HYATTSVILLE – With the possibility of a new residential parking zone on 41st Avenue, and Farragut and Gallatin streets, tensions are rising between homeowners and apartment dwellers in the city of Hyattsville. Last week, the Hyattsville City Council held a public hearing on the possible addition of residential parking zones in an area of Hyattsville […]
HYATTSVILLE – With the possibility of a new residential parking zone on 41st Avenue, and Farragut and Gallatin streets, tensions are rising between homeowners and apartment dwellers in the city of Hyattsville.
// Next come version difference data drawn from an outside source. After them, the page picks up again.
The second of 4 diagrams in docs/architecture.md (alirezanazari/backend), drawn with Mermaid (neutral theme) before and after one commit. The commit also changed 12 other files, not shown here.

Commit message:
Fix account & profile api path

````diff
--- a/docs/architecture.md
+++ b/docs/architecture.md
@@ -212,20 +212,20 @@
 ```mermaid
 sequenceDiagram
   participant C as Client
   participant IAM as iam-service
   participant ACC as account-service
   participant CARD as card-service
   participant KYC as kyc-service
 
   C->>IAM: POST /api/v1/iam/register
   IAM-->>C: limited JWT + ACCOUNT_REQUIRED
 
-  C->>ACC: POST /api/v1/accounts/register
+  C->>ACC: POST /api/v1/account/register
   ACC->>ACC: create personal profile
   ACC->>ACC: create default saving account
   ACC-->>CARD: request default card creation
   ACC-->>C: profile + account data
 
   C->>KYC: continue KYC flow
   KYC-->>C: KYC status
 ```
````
Last week, the Hyattsville City Council held a public hearing on the possible addition of residential parking zones in an area of Hyattsville where residents gathered enough signatures to file a petition.
Twenty-two residents from 13 addresses signed a petition in early April to have the city consider designating a portion of 41st Avenue, the 4100 block of Farragut and the 4100 block of Gallatin streets, as requiring residential parking permits at all times, meaning no one can park on those streets without a purchased or visitor’s parking pass.
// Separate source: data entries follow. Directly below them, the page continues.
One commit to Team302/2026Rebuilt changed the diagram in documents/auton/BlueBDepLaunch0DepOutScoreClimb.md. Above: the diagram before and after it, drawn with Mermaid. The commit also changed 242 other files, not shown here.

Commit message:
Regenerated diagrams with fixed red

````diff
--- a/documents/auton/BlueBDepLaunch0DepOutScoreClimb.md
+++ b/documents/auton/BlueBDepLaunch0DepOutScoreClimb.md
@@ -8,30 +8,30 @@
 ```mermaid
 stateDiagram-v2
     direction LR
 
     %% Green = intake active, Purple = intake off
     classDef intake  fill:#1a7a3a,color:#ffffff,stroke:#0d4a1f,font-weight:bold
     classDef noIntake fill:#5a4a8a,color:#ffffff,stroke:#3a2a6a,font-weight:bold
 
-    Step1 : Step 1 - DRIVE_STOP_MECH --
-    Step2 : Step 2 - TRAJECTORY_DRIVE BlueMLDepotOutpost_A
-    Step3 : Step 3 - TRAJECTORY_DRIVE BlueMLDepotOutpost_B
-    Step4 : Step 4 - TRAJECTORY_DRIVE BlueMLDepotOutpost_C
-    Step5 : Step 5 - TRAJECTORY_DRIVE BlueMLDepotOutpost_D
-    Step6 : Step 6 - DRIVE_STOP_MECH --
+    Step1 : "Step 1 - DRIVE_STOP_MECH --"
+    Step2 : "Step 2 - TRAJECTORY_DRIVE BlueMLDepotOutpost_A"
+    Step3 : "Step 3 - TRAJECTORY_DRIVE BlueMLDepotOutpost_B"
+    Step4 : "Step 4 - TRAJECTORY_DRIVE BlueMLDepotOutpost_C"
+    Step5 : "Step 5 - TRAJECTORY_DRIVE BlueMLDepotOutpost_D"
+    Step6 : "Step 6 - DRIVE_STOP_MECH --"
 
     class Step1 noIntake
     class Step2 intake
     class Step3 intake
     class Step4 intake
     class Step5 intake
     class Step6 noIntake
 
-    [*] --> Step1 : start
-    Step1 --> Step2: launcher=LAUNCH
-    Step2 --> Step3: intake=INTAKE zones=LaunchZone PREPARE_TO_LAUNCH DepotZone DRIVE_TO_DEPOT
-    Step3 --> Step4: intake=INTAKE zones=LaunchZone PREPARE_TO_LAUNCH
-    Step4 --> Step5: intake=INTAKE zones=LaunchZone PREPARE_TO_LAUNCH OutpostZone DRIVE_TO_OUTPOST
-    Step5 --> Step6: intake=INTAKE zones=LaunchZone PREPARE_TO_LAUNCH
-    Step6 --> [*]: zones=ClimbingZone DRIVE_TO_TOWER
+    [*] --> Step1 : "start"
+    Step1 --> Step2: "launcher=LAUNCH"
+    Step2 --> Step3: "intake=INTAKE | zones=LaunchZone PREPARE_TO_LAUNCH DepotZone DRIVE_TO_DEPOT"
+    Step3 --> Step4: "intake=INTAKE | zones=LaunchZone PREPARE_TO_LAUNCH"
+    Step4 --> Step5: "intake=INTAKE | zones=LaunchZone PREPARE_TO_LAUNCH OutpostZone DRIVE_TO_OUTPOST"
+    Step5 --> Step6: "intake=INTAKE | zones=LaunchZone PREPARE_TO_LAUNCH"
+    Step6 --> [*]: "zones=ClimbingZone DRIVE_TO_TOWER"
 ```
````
“Due to the overwhelming increase in the number of vehicles accessing the Top of the Park apartment complex, Justice Center visitors and (Route) One business customers, parking spaces for the homeowners on these streets have been greatly reduced, and the amount of litter left behind by such non-residents has increased significantly,” the petition reads.
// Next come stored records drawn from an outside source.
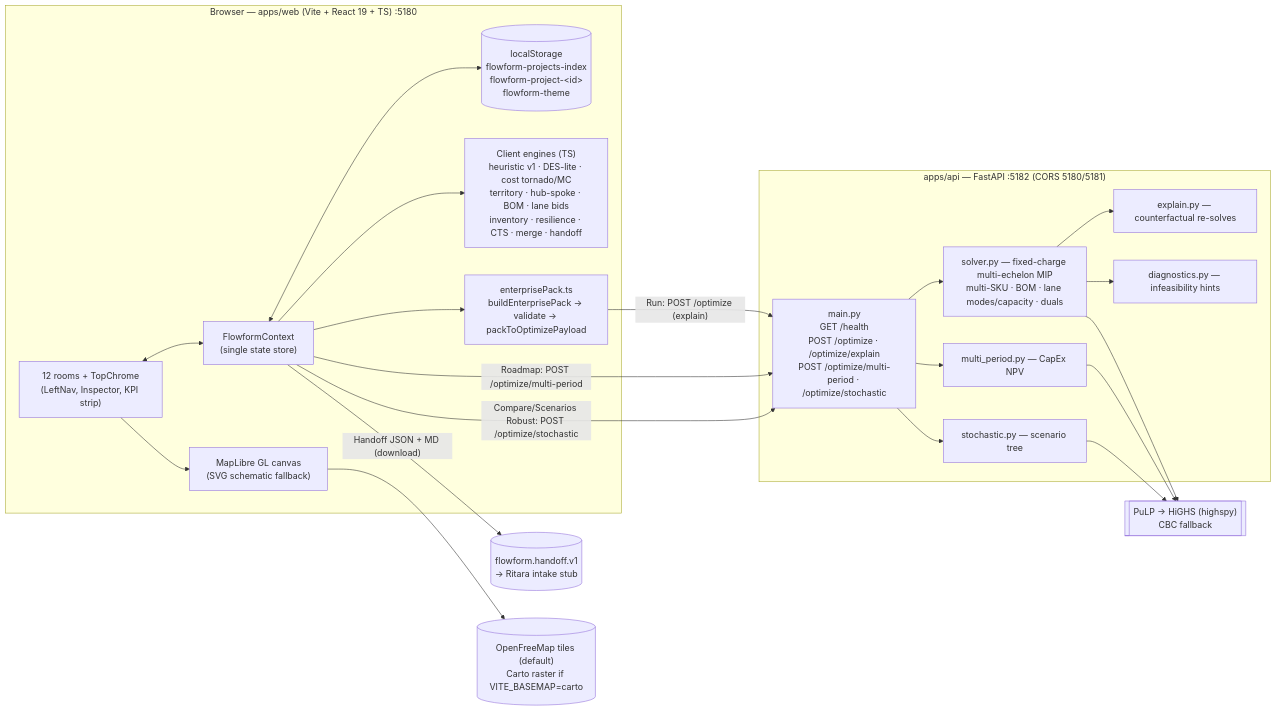
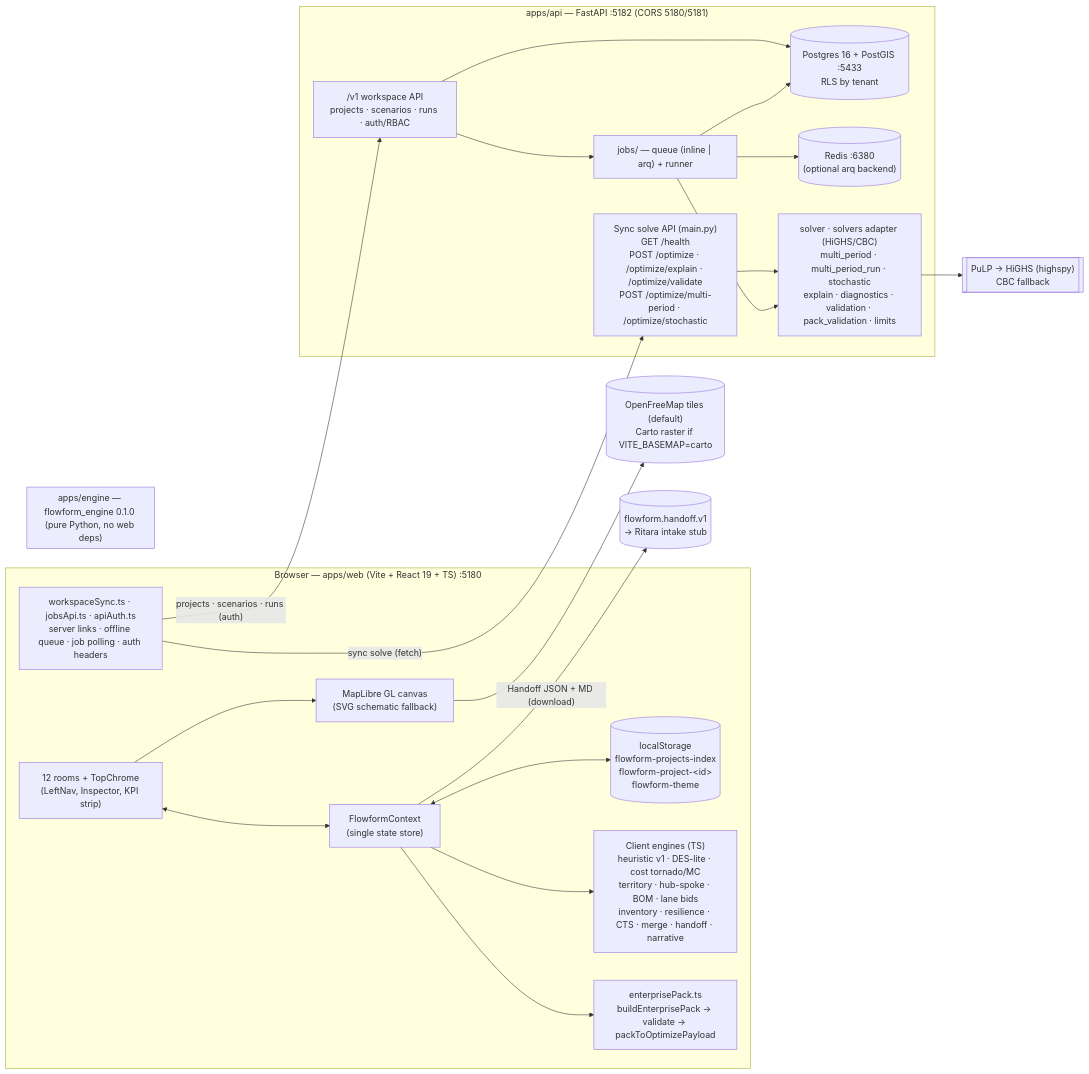
The diagram in docs/MASTER_BLUEPRINT.md (jigarparekh84-lab/Flowform), drawn with Mermaid before and after one commit. The commit also changed other lines of this file and 8 other files, not shown here.

````diff
--- a/docs/MASTER_BLUEPRINT.md
+++ b/docs/MASTER_BLUEPRINT.md
@@ -71,38 +75,40 @@
 ```mermaid
 flowchart LR
   subgraph Browser["Browser — apps/web (Vite + React 19 + TS) :5180"]
     UI["12 rooms + TopChrome<br/>(LeftNav, Inspector, KPI strip)"]
     CTX["FlowformContext<br/>(single state store)"]
     LS[("localStorage<br/>flowform-projects-index<br/>flowform-project-&lt;id&gt;<br/>flowform-theme")]
-    ENG["Client engines (TS)<br/>heuristic v1 · DES-lite · cost tornado/MC<br/>territory · hub-spoke · BOM · lane bids<br/>inventory · resilience · CTS · merge · handoff"]
+    ENG["Client engines (TS)<br/>heuristic v1 · DES-lite · cost tornado/MC<br/>territory · hub-spoke · BOM · lane bids<br/>inventory · resilience · CTS · merge · handoff · narrative"]
     PACK["enterprisePack.ts<br/>buildEnterprisePack → validate → packToOptimizePayload"]
+    SYNC["workspaceSync.ts · jobsApi.ts · apiAuth.ts<br/>server links · offline queue · job polling · auth headers"]
     MAP["MapLibre GL canvas<br/>(SVG schematic fallback)"]
     UI <--> CTX
     CTX <--> LS
     CTX --> ENG
     CTX --> PACK
     UI --> MAP
   end
   TILES[("OpenFreeMap tiles (default)<br/>Carto raster if VITE_BASEMAP=carto")]
   MAP --> TILES
   subgraph API["apps/api — FastAPI :5182 (CORS 5180/5181)"]
-    MAIN["main.py<br/>GET /health<br/>POST /optimize · /optimize/explain<br/>POST /optimize/multi-period · /optimize/stochastic"]
-    SOLVER["solver.py — fixed-charge multi-echelon MIP<br/>multi-SKU · BOM · lane modes/capacity · duals"]
-    EXPL["explain.py — counterfactual re-solves"]
-    DIAG["diagnostics.py — infeasibility hints"]
-    MP["multi_period.py — CapEx NPV"]
-    ST["stochastic.py — scenario tree"]
-    MAIN --> SOLVER --> EXPL
-    SOLVER --> DIAG
-    MAIN --> MP
-    MAIN --> ST
+    MAIN["Sync solve API (main.py)<br/>GET /health<br/>POST /optimize · /optimize/explain · /optimize/validate<br/>POST /optimize/multi-period · /optimize/stochastic"]
+    V1["/v1 workspace API<br/>projects · scenarios · runs · auth/RBAC"]
+    JOBS["jobs/ — queue (inline | arq) + runner"]
+    DBS[("Postgres 16 + PostGIS :5433<br/>RLS by tenant")]
+    Q[("Redis :6380<br/>(optional arq backend)")]
+    MAIN --> ENGINE
+    V1 --> DBS
+    V1 --> JOBS
+    JOBS --> ENGINE
+    JOBS --> DBS
+    JOBS --> Q
+  end
+  subgraph Engine["apps/engine — flowform_engine 0.1.0 (pure Python, no web deps)"]
+    ENGINE["solver · solvers adapter (HiGHS/CBC)<br/>multi_period · multi_period_run · stochastic<br/>explain · diagnostics · validation · pack_validation · limits"]
   end
   HIGHS[["PuLP → HiGHS (highspy)<br/>CBC fallback"]]
-  SOLVER --> HIGHS
-  MP --> HIGHS
-  ST --> HIGHS
-  PACK -- "Run: POST /optimize (explain)" --> MAIN
-  CTX -- "Roadmap: POST /optimize/multi-period" --> MAIN
-  CTX -- "Compare/Scenarios Robust: POST /optimize/stochastic" --> MAIN
+  ENGINE --> HIGHS
+  SYNC -- "sync solve (fetch)" --> MAIN
+  SYNC -- "projects · scenarios · runs (auth)" --> V1
   CTX -- "Handoff JSON + MD (download)" --> OUT[("flowform.handoff.v1<br/>→ Ritara intake stub")]
 ```
````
The petition continues on to list numerous complaints about the parking availability in the neighborhood, potential dangers of crowded streets and trash allegedly left behind by non-homeowners.
Although the petition includes Gallatin Street, not a single resident of that street signed the petition, which was a complaint, among many, of residents at the public hearing last week.
Marialis Zmuda, who lives on Gallatin, said it was a surprise to her that her street was included in the petition and said she hasn’t heard any interest from her neighbors in creating a residential parking zone.
“This was a complete surprise to see this, to see that we were included in this. I ask that we be removed,” Zmuda said.
At the public hearing, residents filled the council chambers to oppose the possible residential parking zone. Residents from Top of the Park apartments came out in droves to voice their feelings of injustice if parking near the complex were to be restricted.
Sherry Wilder, who lives in the complex, said residents of Top of the Park already have few parking options, as two of the three sides of the complex have no street parking.
By creating a parking zone, the city would force apartment dwellers to park further into the neighborhoods, increasing the walking distance and time and creating safety hazards, Wilder said.
“When you’re thinking about restricting the parking, you’re talking about displacing your neighbors,” Wilder said.
The petition given to the city speaks of homeowner rights and hardships faced by homeowners, calling for only residents to be able to park on the streets, but many of the residents from Top of the Park, including Wilder, emphasized that although they live in apartments, they are residents as well.
Kia Murray, the property manager at Top of the Park and a resident of the complex, said the petition specifically pits homeowners against apartment residents and gives off the feeling that apartment dwellers are transient in the city – that they are less than homeowners.
But Murray said her residents are not transient and they’re not going anywhere.
“Some of these residents have been in my community for five, 10, 20 (years). The oldest term resident has lived at Top of the Park – August 17 will make 45 years she’s lived in the same apartment,” she said.
Murray emphasized that Top of the Park residents pay taxes, their children go to the same schools as home owners, take part in the same city activities and said they deserve the same rights and access as any other residents.
Despite numerous complaints from Top of the Park residents, Dennis Breen, the spouse of one of the petition writers and the only speaker in favor of the parking zone, said the petition writers had no intention of restricting apartment dwellers from parking.
“If the petition was poorly worded to imply that we thought the people living in the Top of the Park apartments were not residents of Hyattsville, well that was an error in writing, not the intention,” Breen said.
While Breen read statements from his neighbors who could not attend the meeting, he said the intention of the petition was to eliminate parking options for out of state, non-residents, which he said have been parking in the neighborhood.
The city is currently holding a study to assess the need for a residential parking zone in the area and the city administrator will submit a recommendation at the July 18 council meeting.